(INFORMATION PROVIDED begins)
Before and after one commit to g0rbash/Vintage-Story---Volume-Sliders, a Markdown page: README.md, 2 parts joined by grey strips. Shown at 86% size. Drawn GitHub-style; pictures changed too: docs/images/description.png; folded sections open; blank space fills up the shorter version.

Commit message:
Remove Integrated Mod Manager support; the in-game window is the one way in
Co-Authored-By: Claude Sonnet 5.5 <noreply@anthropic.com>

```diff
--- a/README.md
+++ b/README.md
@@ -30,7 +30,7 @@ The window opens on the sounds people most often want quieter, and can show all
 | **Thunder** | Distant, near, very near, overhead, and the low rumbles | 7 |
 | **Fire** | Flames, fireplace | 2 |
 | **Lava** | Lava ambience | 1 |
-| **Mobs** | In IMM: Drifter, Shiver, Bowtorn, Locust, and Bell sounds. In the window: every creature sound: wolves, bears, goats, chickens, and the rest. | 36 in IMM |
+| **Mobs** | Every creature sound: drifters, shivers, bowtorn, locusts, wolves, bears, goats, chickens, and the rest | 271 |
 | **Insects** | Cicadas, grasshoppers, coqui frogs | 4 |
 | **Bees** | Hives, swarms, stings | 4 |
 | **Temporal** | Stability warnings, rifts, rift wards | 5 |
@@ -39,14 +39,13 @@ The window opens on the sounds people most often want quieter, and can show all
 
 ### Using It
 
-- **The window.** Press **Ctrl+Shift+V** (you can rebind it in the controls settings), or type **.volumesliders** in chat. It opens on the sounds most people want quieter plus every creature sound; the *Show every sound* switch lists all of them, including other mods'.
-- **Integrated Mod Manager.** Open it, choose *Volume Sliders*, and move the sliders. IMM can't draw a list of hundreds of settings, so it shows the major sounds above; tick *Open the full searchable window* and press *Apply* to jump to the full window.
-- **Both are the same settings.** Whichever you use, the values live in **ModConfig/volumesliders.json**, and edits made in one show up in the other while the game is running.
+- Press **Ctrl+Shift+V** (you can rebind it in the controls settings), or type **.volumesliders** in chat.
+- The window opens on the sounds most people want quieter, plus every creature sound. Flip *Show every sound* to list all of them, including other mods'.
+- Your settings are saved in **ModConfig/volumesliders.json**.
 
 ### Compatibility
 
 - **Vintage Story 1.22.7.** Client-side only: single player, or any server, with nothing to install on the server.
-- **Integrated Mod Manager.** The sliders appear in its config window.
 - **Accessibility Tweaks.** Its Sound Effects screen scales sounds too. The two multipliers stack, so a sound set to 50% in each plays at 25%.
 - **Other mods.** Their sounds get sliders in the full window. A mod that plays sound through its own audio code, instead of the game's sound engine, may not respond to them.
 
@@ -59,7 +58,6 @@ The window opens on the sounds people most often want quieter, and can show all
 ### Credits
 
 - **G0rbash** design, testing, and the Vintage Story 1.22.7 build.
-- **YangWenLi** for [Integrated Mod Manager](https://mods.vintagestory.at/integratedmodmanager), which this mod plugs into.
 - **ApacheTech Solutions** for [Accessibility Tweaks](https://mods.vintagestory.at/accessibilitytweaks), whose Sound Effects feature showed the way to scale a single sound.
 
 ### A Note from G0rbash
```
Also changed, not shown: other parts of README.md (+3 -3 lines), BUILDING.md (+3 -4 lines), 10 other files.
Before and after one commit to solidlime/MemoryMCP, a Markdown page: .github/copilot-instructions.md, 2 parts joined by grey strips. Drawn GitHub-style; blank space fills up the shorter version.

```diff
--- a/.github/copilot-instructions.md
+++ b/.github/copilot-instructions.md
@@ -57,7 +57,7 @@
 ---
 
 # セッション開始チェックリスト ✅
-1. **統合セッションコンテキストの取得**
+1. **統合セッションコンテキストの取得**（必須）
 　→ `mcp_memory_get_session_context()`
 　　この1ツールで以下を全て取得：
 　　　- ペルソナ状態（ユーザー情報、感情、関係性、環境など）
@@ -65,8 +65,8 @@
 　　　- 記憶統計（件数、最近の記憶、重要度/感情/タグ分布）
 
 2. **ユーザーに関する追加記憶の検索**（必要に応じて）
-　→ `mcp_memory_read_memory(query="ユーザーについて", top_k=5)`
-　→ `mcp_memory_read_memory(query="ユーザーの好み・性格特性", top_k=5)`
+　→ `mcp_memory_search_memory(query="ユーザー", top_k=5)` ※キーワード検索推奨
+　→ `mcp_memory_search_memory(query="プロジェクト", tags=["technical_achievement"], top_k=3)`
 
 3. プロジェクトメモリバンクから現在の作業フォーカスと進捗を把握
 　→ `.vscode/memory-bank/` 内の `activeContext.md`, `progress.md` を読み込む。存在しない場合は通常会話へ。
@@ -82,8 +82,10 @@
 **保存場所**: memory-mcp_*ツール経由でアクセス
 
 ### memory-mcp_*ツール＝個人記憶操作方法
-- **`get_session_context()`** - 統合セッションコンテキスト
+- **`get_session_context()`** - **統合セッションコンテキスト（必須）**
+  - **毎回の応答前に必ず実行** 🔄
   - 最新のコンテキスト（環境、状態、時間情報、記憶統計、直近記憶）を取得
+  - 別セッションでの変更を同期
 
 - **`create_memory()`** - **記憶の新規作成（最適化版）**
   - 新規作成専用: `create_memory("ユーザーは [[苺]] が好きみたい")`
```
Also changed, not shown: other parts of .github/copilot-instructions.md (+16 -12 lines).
(INFORMATION PROVIDED ends)
**EXERCISE OBJECTIVE**
Work out how many lines above contain "記憶統計"; write only the number.

**SOLUTION TO THE EXERCISE**
2